Work request: Which lines of the entries contain the string "CreateProfile"? Copy each of them.

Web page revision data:
○ ○ ○ ○ ○ ○ ○
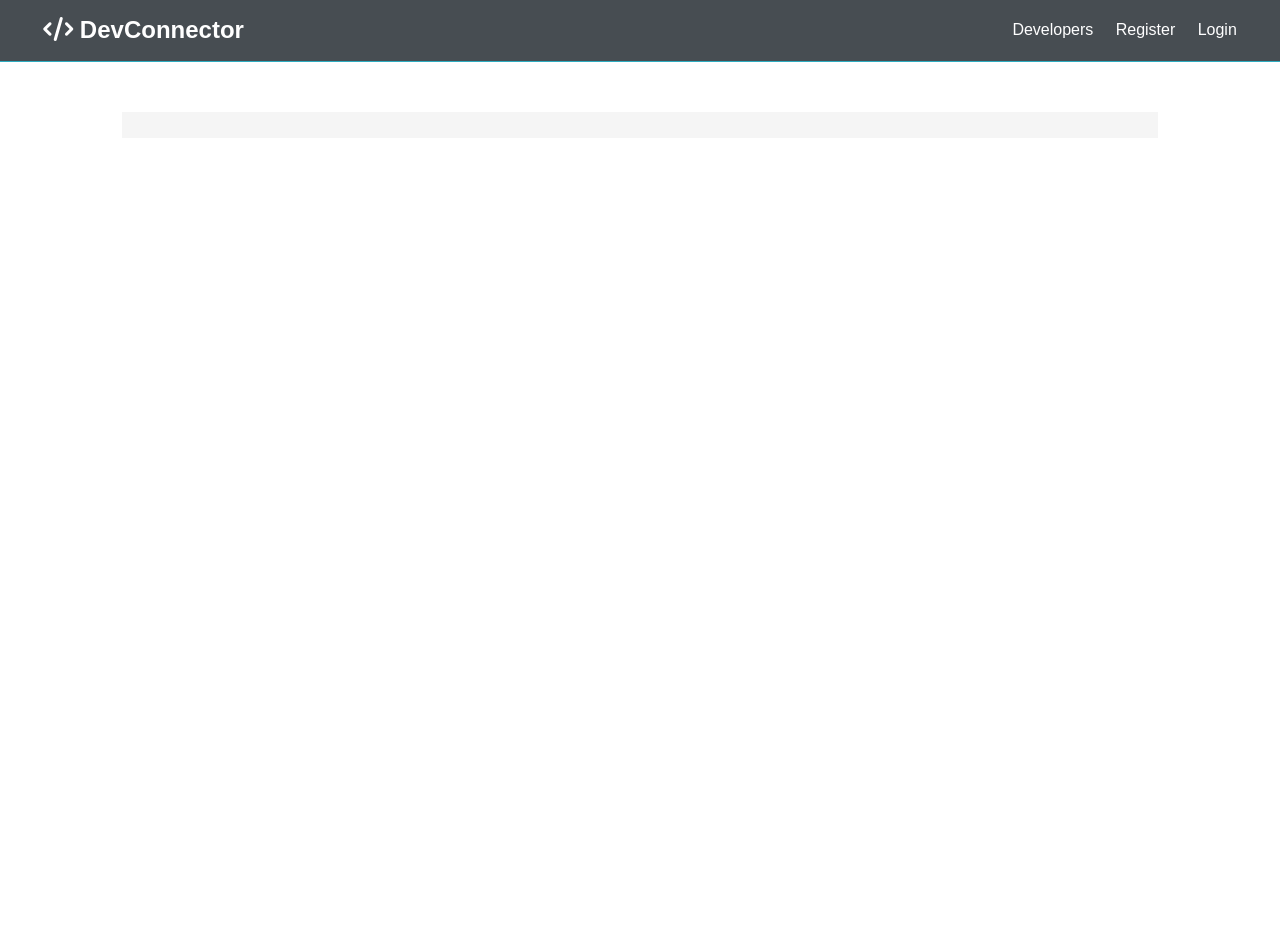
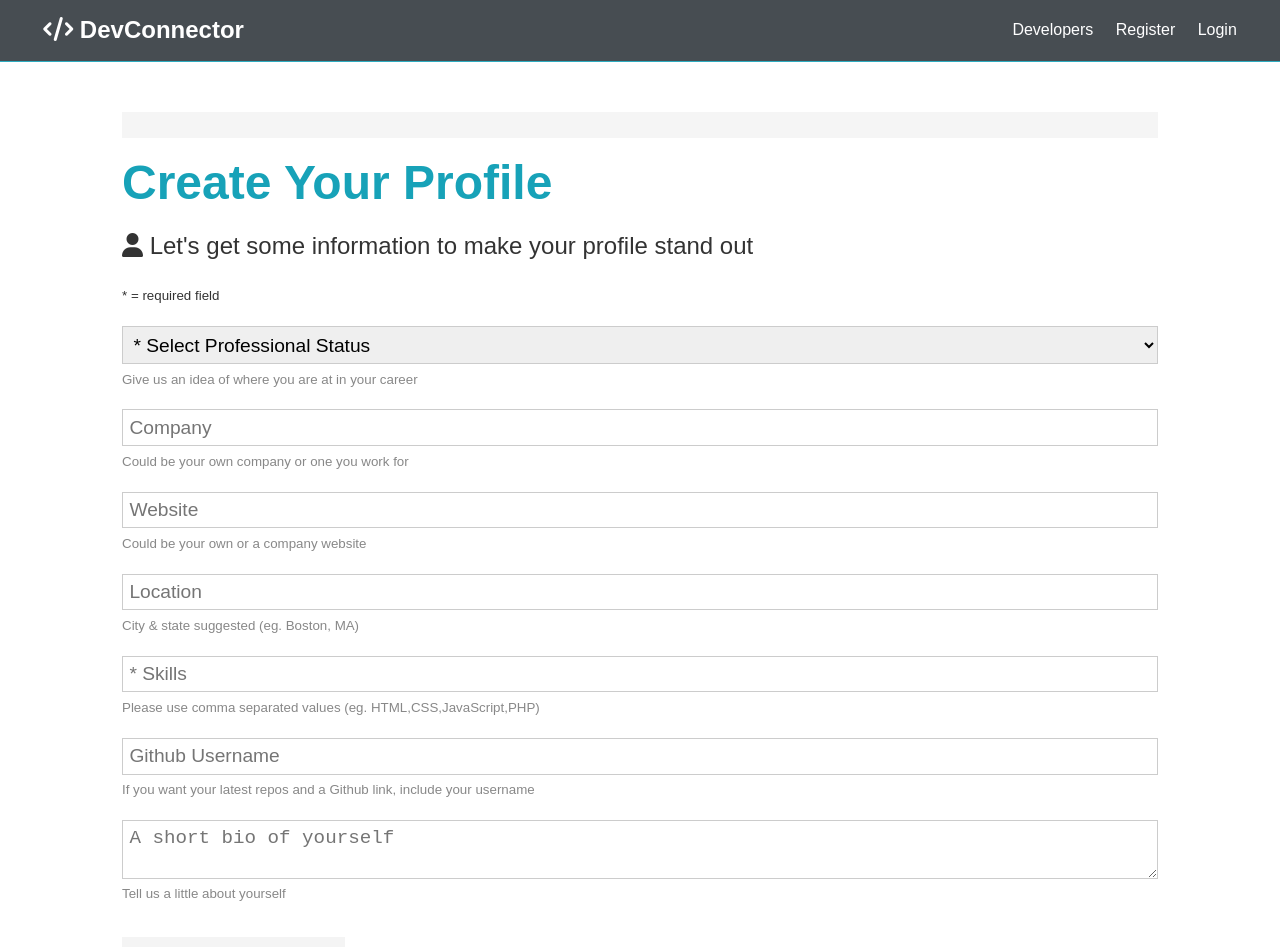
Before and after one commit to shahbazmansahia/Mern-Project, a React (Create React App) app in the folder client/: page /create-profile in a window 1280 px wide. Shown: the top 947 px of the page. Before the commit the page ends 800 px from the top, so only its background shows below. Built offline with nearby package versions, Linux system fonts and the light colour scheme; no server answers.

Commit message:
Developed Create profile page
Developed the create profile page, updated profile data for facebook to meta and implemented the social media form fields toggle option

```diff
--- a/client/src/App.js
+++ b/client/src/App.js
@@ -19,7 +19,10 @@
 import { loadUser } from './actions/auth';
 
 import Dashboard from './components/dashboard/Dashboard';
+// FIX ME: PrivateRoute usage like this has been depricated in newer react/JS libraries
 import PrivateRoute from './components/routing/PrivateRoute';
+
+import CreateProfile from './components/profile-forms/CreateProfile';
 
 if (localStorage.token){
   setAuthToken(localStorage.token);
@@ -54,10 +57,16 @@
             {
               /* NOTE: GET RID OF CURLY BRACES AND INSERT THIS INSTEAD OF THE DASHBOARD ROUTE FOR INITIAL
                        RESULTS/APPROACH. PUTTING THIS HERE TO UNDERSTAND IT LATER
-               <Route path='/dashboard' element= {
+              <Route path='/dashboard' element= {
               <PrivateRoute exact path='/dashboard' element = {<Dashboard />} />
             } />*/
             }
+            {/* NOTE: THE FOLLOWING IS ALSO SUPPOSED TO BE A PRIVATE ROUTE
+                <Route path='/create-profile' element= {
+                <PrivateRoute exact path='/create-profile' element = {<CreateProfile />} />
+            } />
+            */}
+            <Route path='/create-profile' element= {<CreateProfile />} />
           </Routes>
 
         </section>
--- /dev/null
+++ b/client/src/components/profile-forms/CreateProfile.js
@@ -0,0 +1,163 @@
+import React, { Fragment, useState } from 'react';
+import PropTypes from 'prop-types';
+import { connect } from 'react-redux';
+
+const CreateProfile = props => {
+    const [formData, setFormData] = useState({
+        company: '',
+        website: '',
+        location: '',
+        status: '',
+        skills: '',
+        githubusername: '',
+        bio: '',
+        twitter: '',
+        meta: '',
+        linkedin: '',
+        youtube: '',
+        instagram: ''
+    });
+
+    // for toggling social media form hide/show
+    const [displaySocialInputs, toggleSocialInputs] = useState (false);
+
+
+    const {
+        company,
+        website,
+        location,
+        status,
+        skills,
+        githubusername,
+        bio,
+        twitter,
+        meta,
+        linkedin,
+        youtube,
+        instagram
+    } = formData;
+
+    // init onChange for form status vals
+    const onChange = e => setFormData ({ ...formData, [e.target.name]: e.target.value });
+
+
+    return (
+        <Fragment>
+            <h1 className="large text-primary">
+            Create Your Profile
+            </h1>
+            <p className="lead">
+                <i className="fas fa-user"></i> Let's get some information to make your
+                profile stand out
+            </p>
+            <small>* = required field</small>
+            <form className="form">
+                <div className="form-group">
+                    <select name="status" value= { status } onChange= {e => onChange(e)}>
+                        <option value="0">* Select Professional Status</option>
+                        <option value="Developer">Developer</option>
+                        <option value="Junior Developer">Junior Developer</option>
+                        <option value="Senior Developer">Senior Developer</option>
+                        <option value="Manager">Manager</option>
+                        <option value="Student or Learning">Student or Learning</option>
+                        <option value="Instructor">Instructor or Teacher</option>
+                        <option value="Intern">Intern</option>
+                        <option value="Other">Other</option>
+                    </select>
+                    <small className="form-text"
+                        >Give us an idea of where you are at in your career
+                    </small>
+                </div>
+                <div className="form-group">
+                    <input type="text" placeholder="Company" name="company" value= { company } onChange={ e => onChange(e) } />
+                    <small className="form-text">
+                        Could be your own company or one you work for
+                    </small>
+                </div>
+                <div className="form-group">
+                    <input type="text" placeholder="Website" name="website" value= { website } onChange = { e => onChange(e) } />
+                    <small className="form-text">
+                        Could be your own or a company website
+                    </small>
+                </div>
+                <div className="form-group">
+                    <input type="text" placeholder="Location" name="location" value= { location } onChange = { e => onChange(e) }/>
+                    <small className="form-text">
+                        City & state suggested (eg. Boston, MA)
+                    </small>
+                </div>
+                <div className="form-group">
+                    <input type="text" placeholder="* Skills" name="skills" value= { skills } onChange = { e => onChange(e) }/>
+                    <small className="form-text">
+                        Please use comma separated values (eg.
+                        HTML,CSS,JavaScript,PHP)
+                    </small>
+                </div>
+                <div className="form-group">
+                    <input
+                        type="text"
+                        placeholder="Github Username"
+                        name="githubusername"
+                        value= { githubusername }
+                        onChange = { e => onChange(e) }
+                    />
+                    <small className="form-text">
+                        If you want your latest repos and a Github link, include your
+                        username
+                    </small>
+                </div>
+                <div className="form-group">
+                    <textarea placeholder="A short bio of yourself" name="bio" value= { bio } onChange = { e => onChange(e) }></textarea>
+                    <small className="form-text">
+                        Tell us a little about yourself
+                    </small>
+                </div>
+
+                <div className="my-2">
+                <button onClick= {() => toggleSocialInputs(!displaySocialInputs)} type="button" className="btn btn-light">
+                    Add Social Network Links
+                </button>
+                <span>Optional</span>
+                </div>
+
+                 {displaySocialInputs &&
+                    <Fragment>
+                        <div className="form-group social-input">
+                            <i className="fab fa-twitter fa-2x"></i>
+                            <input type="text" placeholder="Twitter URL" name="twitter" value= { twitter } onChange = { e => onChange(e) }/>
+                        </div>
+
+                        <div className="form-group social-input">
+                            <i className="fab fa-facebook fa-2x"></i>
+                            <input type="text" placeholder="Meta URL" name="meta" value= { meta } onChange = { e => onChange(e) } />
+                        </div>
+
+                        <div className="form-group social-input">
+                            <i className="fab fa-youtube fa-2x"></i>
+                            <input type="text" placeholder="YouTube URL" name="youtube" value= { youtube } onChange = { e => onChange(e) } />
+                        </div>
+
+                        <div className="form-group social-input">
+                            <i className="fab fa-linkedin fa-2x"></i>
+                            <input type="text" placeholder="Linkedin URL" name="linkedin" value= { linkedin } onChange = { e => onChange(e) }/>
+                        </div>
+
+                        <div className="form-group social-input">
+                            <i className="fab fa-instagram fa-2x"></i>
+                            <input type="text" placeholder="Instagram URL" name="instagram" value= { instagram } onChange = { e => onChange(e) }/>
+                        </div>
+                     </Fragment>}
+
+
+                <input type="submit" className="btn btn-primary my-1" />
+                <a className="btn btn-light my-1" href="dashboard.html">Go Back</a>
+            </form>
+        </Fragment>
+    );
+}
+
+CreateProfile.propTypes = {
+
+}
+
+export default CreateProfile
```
○ ○ ○ ○ ○ ○ ○
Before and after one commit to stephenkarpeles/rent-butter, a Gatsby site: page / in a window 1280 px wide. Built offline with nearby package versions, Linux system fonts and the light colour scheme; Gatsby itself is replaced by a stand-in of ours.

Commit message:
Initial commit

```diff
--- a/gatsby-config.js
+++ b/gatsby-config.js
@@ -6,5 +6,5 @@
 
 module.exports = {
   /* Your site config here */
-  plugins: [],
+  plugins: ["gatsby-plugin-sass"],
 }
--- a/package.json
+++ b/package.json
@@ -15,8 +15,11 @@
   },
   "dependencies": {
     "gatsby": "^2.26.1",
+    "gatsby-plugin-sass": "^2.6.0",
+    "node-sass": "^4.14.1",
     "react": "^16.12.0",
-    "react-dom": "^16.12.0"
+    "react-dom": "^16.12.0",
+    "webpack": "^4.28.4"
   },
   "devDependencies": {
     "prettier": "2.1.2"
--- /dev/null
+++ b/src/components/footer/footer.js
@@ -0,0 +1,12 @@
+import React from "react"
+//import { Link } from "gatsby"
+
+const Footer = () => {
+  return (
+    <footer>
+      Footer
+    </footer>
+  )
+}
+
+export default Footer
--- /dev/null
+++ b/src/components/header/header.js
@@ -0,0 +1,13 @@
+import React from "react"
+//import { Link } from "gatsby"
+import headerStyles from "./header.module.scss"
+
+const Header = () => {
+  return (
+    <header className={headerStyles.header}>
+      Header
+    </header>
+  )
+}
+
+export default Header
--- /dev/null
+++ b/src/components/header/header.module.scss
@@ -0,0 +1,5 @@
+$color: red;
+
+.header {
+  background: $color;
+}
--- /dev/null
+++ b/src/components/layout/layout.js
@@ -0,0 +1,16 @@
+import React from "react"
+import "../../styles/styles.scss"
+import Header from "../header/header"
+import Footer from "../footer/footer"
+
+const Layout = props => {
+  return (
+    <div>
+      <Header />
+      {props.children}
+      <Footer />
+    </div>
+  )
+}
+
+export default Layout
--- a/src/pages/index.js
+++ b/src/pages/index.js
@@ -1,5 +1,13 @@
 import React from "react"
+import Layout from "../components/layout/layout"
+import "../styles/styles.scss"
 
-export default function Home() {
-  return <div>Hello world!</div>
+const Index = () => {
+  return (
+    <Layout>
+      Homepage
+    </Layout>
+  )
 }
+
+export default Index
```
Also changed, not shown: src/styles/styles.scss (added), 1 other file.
○ ○ ○ ○ ○ ○ ○
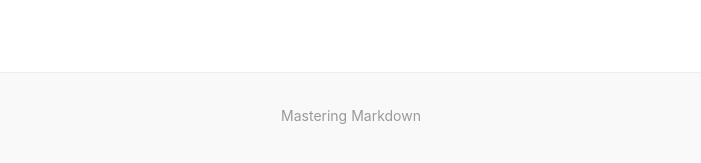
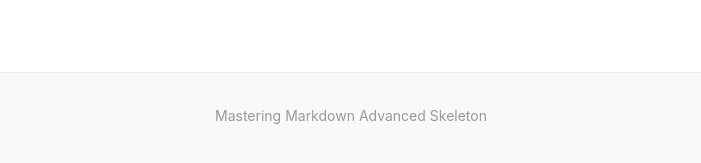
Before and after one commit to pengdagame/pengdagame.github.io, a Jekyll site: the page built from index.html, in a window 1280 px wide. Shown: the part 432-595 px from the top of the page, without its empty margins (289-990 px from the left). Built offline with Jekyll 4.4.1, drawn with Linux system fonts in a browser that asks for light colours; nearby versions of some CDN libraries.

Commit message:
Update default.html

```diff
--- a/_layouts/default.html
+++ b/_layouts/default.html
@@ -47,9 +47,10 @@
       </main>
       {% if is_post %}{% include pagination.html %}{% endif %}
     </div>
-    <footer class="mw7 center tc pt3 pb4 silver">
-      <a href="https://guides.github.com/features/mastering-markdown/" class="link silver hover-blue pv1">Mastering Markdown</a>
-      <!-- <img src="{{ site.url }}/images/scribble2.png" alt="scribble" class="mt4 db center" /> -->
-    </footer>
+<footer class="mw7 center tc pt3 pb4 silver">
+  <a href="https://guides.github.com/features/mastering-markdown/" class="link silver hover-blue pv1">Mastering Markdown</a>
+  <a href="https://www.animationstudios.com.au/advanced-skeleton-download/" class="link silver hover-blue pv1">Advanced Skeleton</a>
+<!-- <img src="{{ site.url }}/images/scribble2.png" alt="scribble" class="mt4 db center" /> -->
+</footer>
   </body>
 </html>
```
○ ○ ○ ○ ○ ○ ○
Final answer:
+import CreateProfile from './components/profile-forms/CreateProfile';
+                <PrivateRoute exact path='/create-profile' element = {<CreateProfile />} />
+            <Route path='/create-profile' element= {<CreateProfile />} />
+++ b/client/src/components/profile-forms/CreateProfile.js
+const CreateProfile = props => {
+CreateProfile.propTypes = {
+export default CreateProfile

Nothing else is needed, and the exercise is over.